• [What you will do]
Go through the data below and copy each line where the word "additional" occurs.

[Change detection outputs]
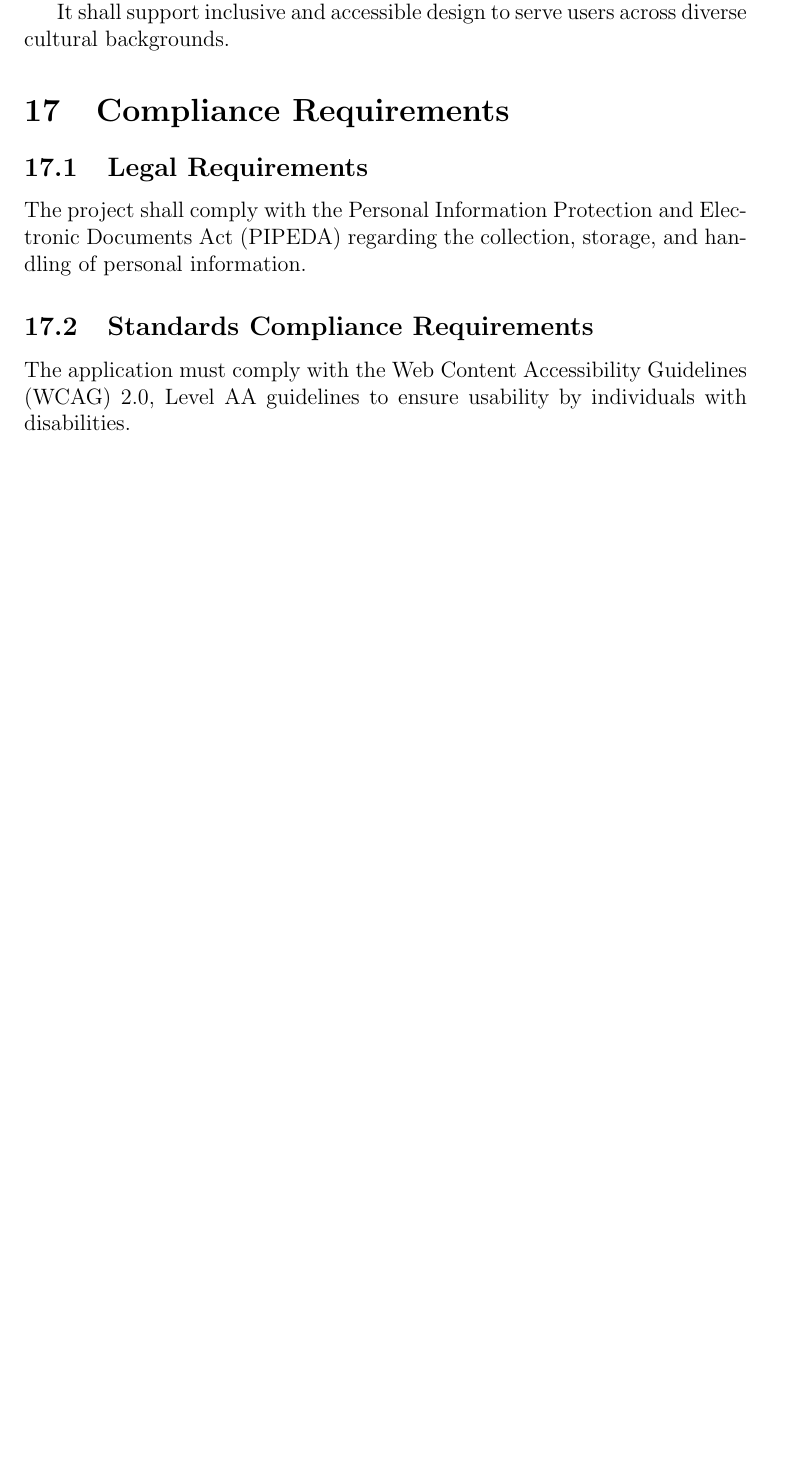
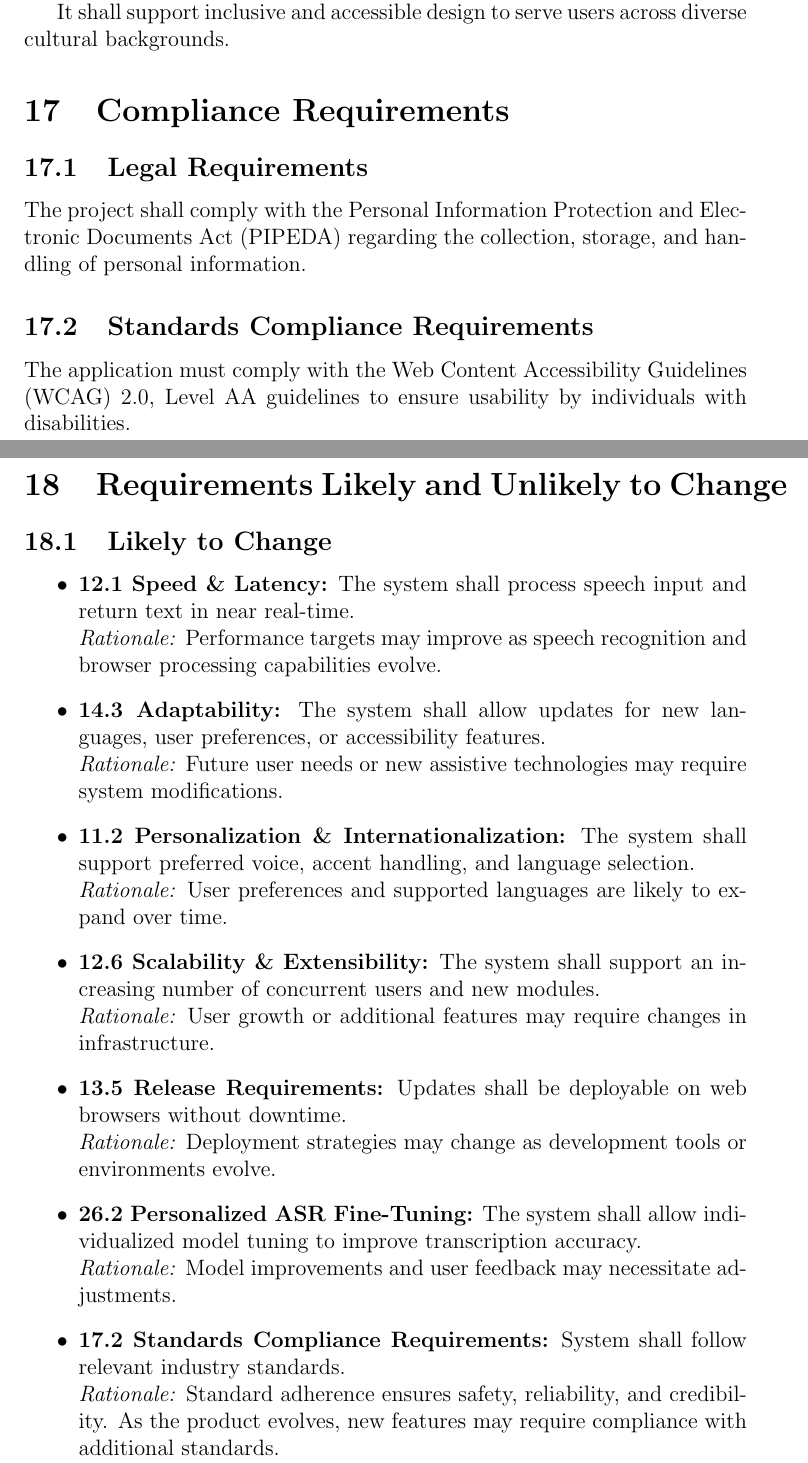
Before and after one commit to speech-buddies/VoiceBridge, a LaTeX document (docs/SRS-Volere/SRS.tex): part of page 20 of 26 before the commit and two parts of pages 20 and 21 of 28 after it, the two joined at a grey line, cut so that both start at the same text, the shorter picture padded with empty space. Compiled offline with pdfLaTeX.

Commit message:
Add Likely vs Unlikely to Change requirements section with rationale

```diff
--- a/docs/SRS-Volere/SRS.tex
+++ b/docs/SRS-Volere/SRS.tex
@@ -318,3 +318,29 @@
 \subsection{Standards Compliance Requirements}
 The application must comply with the Web Content Accessibility Guidelines (WCAG) 2.0, Level AA guidelines to ensure usability by individuals with disabilities.
 
+\section{Requirements Likely and Unlikely to Change}
+
+\subsection{Likely to Change}
+\begin{itemize}
+    \item \textbf{12.1 Speed \& Latency:} The system shall process speech input and return text in near real-time.\\
+    \textit{Rationale:} Performance targets may improve as speech recognition and browser processing capabilities evolve.
+
+    \item \textbf{14.3 Adaptability:} The system shall allow updates for new languages, user preferences, or accessibility features.\\
+    \textit{Rationale:} Future user needs or new assistive technologies may require system modifications.
+
+    \item \textbf{11.2 Personalization \& Internationalization:} The system shall support preferred voice, accent handling, and language selection.\\
+    \textit{Rationale:} User preferences and supported languages are likely to expand over time.
+
+    \item \textbf{12.6 Scalability \& Extensibility:} The system shall support an increasing number of concurrent users and new modules.\\
+    \textit{Rationale:} User growth or additional features may require changes in infrastructure.
+
+    \item \textbf{13.5 Release Requirements:} Updates shall be deployable on web browsers without downtime.\\
+    \textit{Rationale:} Deployment strategies may change as development tools or environments evolve.
+
+    \item \textbf{26.2 Personalized ASR Fine-Tuning:} The system shall allow individualized model tuning to improve transcription accuracy.\\
+    \textit{Rationale:} Model improvements and user feedback may necessitate adjustments.
+
+
+    \item \textbf{17.2 Standards Compliance Requirements:} System shall follow relevant industry standards.\\
+    \textit{Rationale:} Standard adherence ensures safety, reliability, and credibility. As the product evolves, new features may require compliance with additional standards.
+\end{itemize}
```
Also changed, not shown: docs/SRS-Volere/SRS.tex (22 more changed lines).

• [Expected output]
+    \textit{Rationale:} User growth or additional features may require changes in infrastructure.
+    \textit{Rationale:} Standard adherence ensures safety, reliability, and credibility. As the product evolves, new features may require compliance with additional standards.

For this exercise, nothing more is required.